STORY: Bob Salley ART/LETTERS: Shawn Daley
After the runaway success of OGRE (VOL 1 review here), Bob Salley and Shawn Daley have returned to the universe that brought us the surprise hit. A wholesome, heartfelt treat awaited us within those pages and now we’re getting an expansion on the mythos from which it came. I’m here for this. I know I wasn’t the only one caught off guard (in a good way) with OGRE. This time around I came in expecting more than what the solicitation was telling me. I got it. While you don’t have to have read OGRE (though I suggest it simply because it is great) in order to understand what’s going on here, it lends to appreciating it more. With an experience with this world to draw from before hand this opening issue works much more effectively and reads more poignantly. That said there is no need to do so. Salley does an excellent job of giving us everything we need to get what’s going on. Based on what we do know from the earlier series this could be a prequel, but maybe it isn’t. (more in this in just a sec). Thrust straight into conflict and with the world on fire Bob immediately causes you to feel. You aren’t MADE to feel with a deliberate point for reaction bit mind you, but the opening scenes bring the emotion out of you. I’m not sure if this is a prequel because it is also possible that this takes place during, or is the very start of, the story we get in OGRE. It’s at the start of man’s intrusion on this world but exactly when that is in relation to the original book isn’t clear and isn’t addressed. What I did clearly take from the pages is that the message about war that sat within OGRE has been expanded upon. The concept of war and what it brings loomed before. Now we’re getting the personal level of the effects of war and what individuals can be forced to do … or more aptly, what they FEEL they are forced to do. Going from the macro of the effects of war to the micro is a fantastic juxtaposition with the books themselves going from a micro tale of a singular ogre to the macro of the races involved. Whatever this book ends up being in relation to the first (prequel, within the same time, or something else) the expertise in laying out the messages they tell is evident. That there is connection to the first book is clear but the individualism of this title is unmistakable. The outlook is bleak from the get go. The world has essentially been destroyed and the plague of man is marching across the land. Though other races of beings face the same doom scenario they cannot see past the very human issue of conflict in the wake of dwindling resources. Using these other outlets to relate the human condition and all that is wrong with it is yet another beautiful device employed by Salley and Daley. Taking cues from the script, Daley’s art pulls an incredible double duty. Presenting the fantasy of the land and characters this tale employs takes a very specific aesthetic. I don’t know that there’s a better fit for it than Shawn. How something can be simultaneously beautiful and evoke feelings of such hopelessness is beyond me. The fact that both the wonder of the fairy tale land and the harsh reality of the human plague exist in the same pictures in such an effortless way takes this story to another level. The only thing dragging on me is not being able place the story in its proper context chronologically in regards to the original book. In the timeline of the overall events of this universe we’ve got a solid line on when this takes place. Nuance is the secret ingredient of this tale though and not having the proper placement keeps some of the connection from fully forming. I feel like there is some inner weaving and think that I see some strings tying the original to this tale. As this book develops more the fleshing out of how this follow up relates to the original tale will surely happen. Having to wonder about what I think I’m seeing keeps the debut from knocking it out of the park. However, when the biggest thing holding a book back is an uncertainty of just how well it has been woven into the existing tapestry … well you’re looking at a great book. As OGRES unfolds we’ll undoubtedly find the parallels.

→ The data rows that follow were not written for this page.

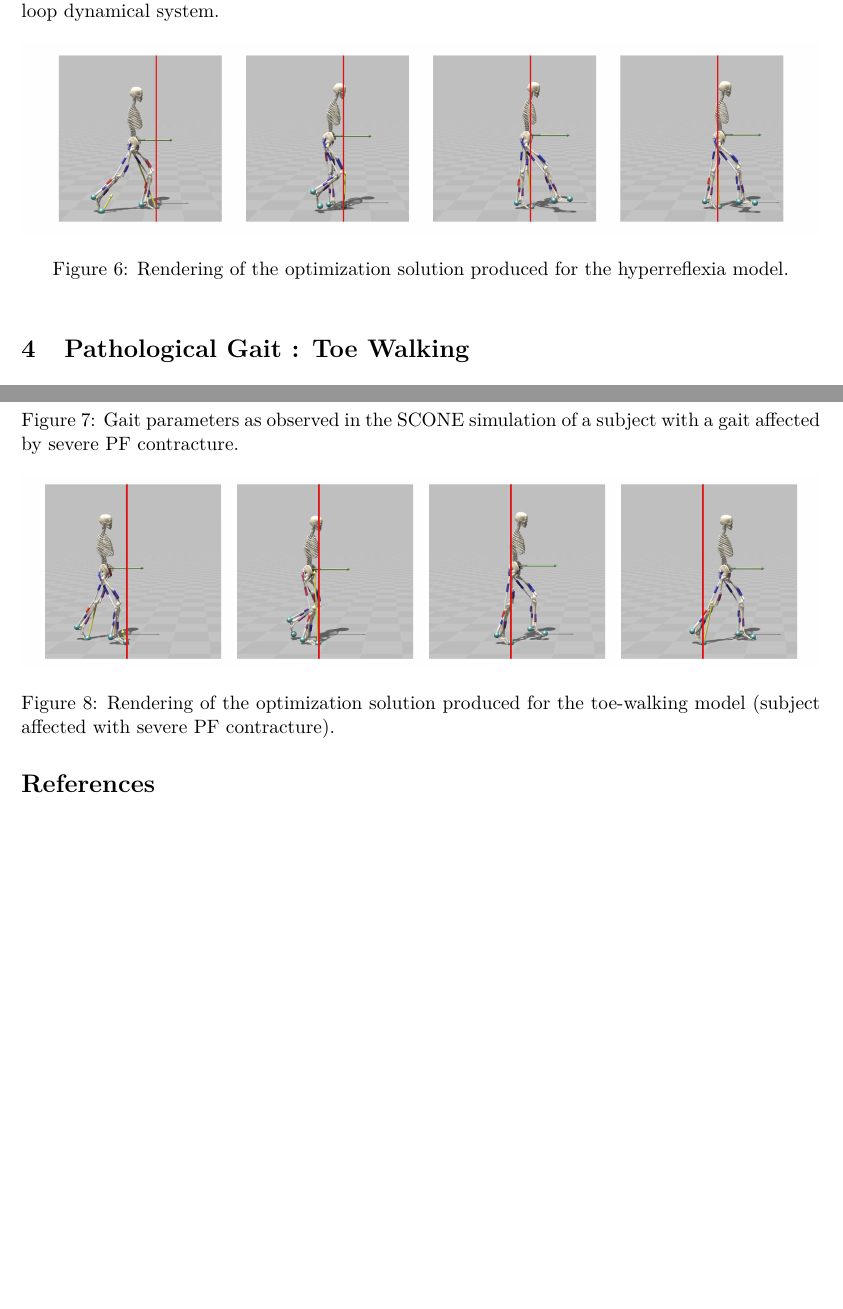
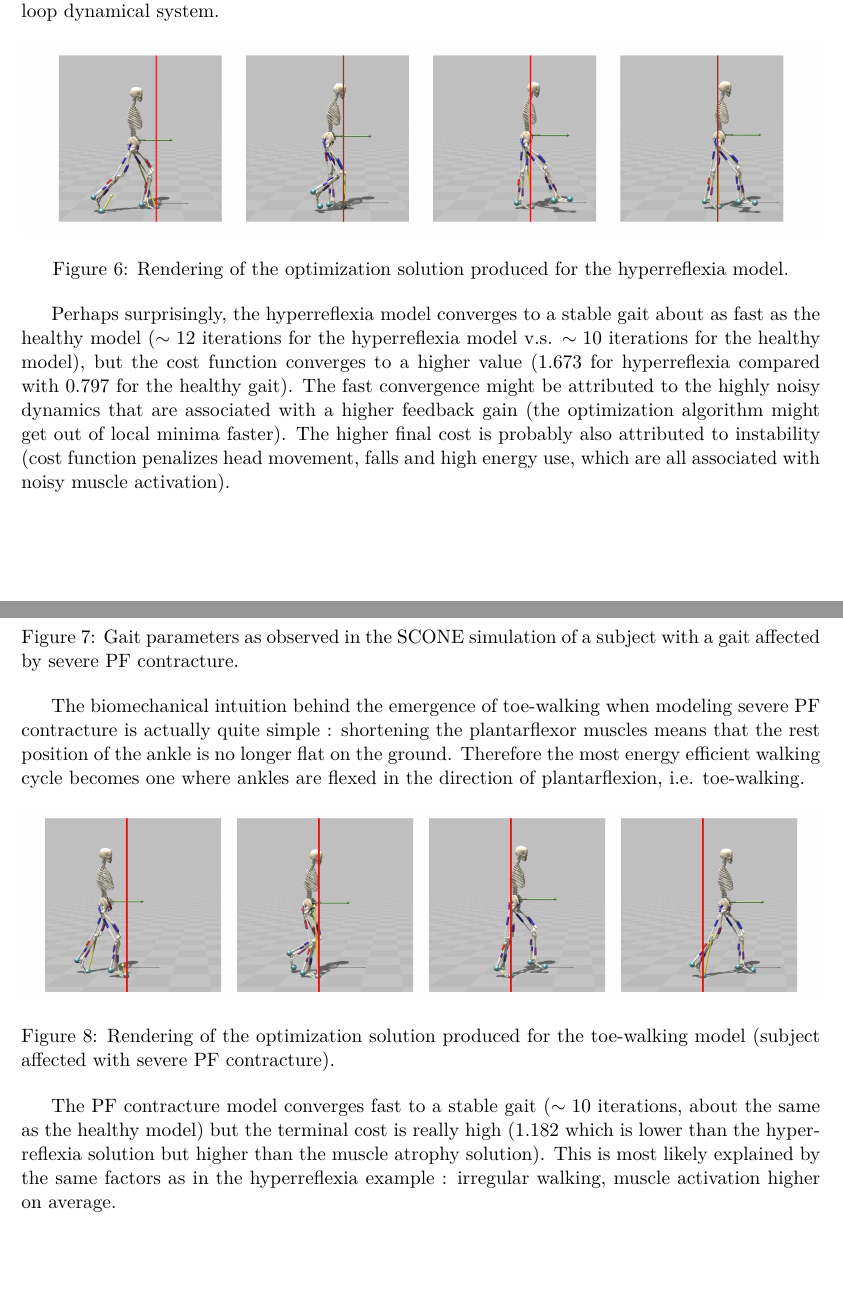
Before and after one commit to RenardDesNeiges/AnMod_4, a LaTeX document (report/report.tex): two parts of pages 3 and 4 of 4 before the commit and two parts of pages 3 and 4 of 5 after it, joined at a grey line, cut so that both start at the same text, the shorter picture padded with empty space. Compiled offline with pdfLaTeX.

Commit message:
draft 1 finished

```diff
--- a/report/report.tex
+++ b/report/report.tex
@@ -113,6 +115,8 @@ Furthermore we observe that the gait signal is significantly more noisy on all v
     \label{hr_render}
 \end{figure}
 
+Perhaps surprisingly, the hyperreflexia model converges to a stable gait about as fast as the healthy model ($\sim 12$ iterations for the hyperreflexia model v.s. $\sim 10$ iterations for the healthy model), but the cost function converges to a higher value ($1.673$ for hyperreflexia compared with $0.797$ for the healthy gait). The fast convergence might be attributed to the highly noisy dynamics that are associated with a higher feedback gain (the optimization algorithm might get out of local minima faster). The higher final cost is probably also attributed to instability (cost function penalizes head movement, falls and high energy use, which are all associated with noisy muscle activation).
+
 \section{Pathological Gait : Toe Walking}
 
 We try to reproduce a pathological gait that displays toe-walking. To get to such a gait we propose an alteration to the OpenSim model to emulate plantarflexor muscle contracture (as proposed by Ong et al. \cite{1}). We implement severe PF contracture by reducing the optimal fiber length of left and right \textit{soleus} an \textit{gastrocnemius} muscles by a factor of $0.7$. After running the optimization process we observe that the solution indeed converges to a toe-walking gait that is quite similar to the one observed when modeling hyperreflexia. The resulting gait is less noisy than the one obtained by modeling hyperreflexia (figure \ref{toe_gait}), but the gait is quite irregular (it differs from one cycle to another). The knee flexion amplitude is also lower than in the hyperreflexia example.
@@ -124,12 +128,16 @@ We try to reproduce a pathological gait that displays toe-walking. To get to suc
     \label{toe_gait}
 \end{figure}
 
+The biomechanical intuition behind the emergence of toe-walking when modeling severe PF contracture is actually quite simple : shortening the plantarflexor muscles means that the rest position of the ankle is no longer flat on the ground. Therefore the most energy efficient walking cycle becomes one where ankles are flexed in the direction of plantarflexion, i.e. toe-walking.
+
 \begin{figure}[h!]
     \centering
     \includegraphics[width=\textwidth]{screens/toe_render.jpg}
     \caption{Rendering of the optimization solution produced for the toe-walking model (subject affected with severe PF contracture).}
     \label{toe_render}
 \end{figure}
+
+The PF contracture model converges fast to a stable gait ($\sim 10$ iterations, about the same as the healthy model) but the terminal cost is really high ($1.182$ which is lower than the hyperreflexia solution but higher than the muscle atrophy solution). This is most likely explained by the same factors as in the hyperreflexia example : irregular walking, muscle activation higher on average.
 
 
 \begin{thebibliography}{1}
```
Also changed, not shown: report/report.tex (2 more changed lines), 5 other files.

IN SHOPS NCBD NOV 27th! DrivingCreators grade for OGRES #1: 9.4
Expanding on the cult hit universe of OGRE was always going to be risky. Sometimes you strike gold and a book just works. That doesn’t mean it’ll work beyond the original. No worry here. OGRES feels exactly like it should and is right at home in the universe in which it resides. STORY: **** ART: **** COLORS: **** LETTERS: **** OVERALL: 4.0*